The high temperatures (900°C) and extremely high pressures that occur in the mantle layer of the Earth are enough to melt rock. The high pressure changes the rock into a viscous semisolid called magma. It’s a bit like silly putty – still able to move but very thick in consistency – not the runny texture of golden syrup that is often imagined.
This semisolid magma continues to move upwards through the crust, experiences less pressure and so becomes more fluid. The result is the lava we see erupting from active volcanoes.
Getting through the crust
The superheated molten rock in the mantle doesn’t normally make it through the many kilometres of crust that forms the ground that we walk on. Only in certain areas where the crust is fractured or broken (called fissures) – like at the edge of a tectonic plate boundary – can the molten mantle start to creep through.
The rock in the mantle is less dense than the crust that contains it so it will rise through any gaps. The molten magma is also hotter than the surrounding crust so it will begin to melt some of the solid rocks that surround it.
Crusts and tectonic plates
The edges of tectonic plates form an ideal location for volcanoes to form. The crust here is already ‘broken’, and as a plate is subducted or forced under another, it melts in the hot mantle region to form more molten rock. This becomes a ready supply of new molten magma, which can result in more volcanoes. (Learn more about this in the article ‘Plate tectonics, volcanoes and earthquakes’.)
Once the molten mantle rock forces its way through the crust, it eventually erupts through the volcano as lava. This lava cools and forms rocks that scientists study to try and tell them more about what is happening to cause volcanic eruptions and how the mantle is stored under a volcanic area. (Explore the different types of explosions that occur in the article ‘Types of volcanoes’.)
What triggers eruptions?
Scientists are currently working on finding out what triggers eruptions and what causes the magma to be released.
Current theories suggest that an upsurge of magma is related to the presence of gases and water in the magma deep in the mantle that increase the pressure under hot spots and tectonic plate boundaries.
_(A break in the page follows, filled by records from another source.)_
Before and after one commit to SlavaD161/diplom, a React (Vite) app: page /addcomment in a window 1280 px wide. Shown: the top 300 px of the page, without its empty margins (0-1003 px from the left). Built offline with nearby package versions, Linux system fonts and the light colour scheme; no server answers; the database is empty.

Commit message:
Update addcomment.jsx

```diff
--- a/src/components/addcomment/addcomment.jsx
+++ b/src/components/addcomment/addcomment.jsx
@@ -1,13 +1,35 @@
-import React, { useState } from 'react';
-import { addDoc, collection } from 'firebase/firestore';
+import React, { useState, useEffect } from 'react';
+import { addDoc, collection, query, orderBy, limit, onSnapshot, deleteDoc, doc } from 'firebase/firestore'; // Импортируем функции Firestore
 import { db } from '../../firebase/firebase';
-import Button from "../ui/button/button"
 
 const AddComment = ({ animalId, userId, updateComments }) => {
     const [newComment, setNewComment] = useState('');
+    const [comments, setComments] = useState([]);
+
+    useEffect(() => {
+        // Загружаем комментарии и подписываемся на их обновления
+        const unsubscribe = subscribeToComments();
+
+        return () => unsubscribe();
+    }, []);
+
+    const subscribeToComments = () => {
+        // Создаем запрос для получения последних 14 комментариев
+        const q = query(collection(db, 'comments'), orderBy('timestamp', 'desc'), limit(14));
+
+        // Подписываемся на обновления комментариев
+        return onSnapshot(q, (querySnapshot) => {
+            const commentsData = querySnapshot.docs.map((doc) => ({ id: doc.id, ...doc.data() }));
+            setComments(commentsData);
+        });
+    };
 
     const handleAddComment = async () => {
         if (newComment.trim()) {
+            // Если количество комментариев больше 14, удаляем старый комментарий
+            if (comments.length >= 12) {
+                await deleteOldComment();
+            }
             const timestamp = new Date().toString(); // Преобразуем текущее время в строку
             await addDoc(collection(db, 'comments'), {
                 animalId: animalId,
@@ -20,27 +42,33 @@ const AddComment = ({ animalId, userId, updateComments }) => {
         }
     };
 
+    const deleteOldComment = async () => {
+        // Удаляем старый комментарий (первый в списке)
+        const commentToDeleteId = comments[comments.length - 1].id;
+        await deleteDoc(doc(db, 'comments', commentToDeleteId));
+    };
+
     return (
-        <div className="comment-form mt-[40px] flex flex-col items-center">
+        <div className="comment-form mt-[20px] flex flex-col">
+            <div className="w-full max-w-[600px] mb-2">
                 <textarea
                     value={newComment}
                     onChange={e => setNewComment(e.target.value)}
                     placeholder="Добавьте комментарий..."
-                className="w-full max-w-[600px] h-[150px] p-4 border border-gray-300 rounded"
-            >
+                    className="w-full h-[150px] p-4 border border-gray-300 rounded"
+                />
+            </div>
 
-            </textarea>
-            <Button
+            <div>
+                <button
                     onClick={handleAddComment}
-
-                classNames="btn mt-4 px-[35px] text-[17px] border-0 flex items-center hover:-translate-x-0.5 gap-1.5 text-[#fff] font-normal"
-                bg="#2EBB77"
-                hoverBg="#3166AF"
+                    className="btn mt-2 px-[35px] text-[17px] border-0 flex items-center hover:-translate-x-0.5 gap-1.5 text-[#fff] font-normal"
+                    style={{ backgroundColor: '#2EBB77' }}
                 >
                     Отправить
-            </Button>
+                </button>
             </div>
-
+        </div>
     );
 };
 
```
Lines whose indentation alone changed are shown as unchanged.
Other scientists think that ‘earth tides’ may be important – these are twice daily deformations of the Earth’s surface caused by the moon, allowing the crust to weaken in places and allowing magma to rise.
One key to solving these questions is finding out how the mantle makes its way through to the surface. New research that is being done right here in New Zealand is looking at this question. For example, Professor Richard Price and his team are interested in how magma chambers are constructed and what cooled lava can tell us about processes that happen deep in the Earth’s crust. (Read about Richard’s work in the article ‘Exploring magma formation’.)
However, scientists are still searching for reliable ways to understand how volcanoes work and what causes them to erupt. A good understanding lies at the heart of predicting future eruptions and perhaps saving people’s lives. There are still important questions to be answered.
Nature of Science
Science doesn’t stand still. Even things that we thought we knew well are constantly being revised and revisited by experts around the world.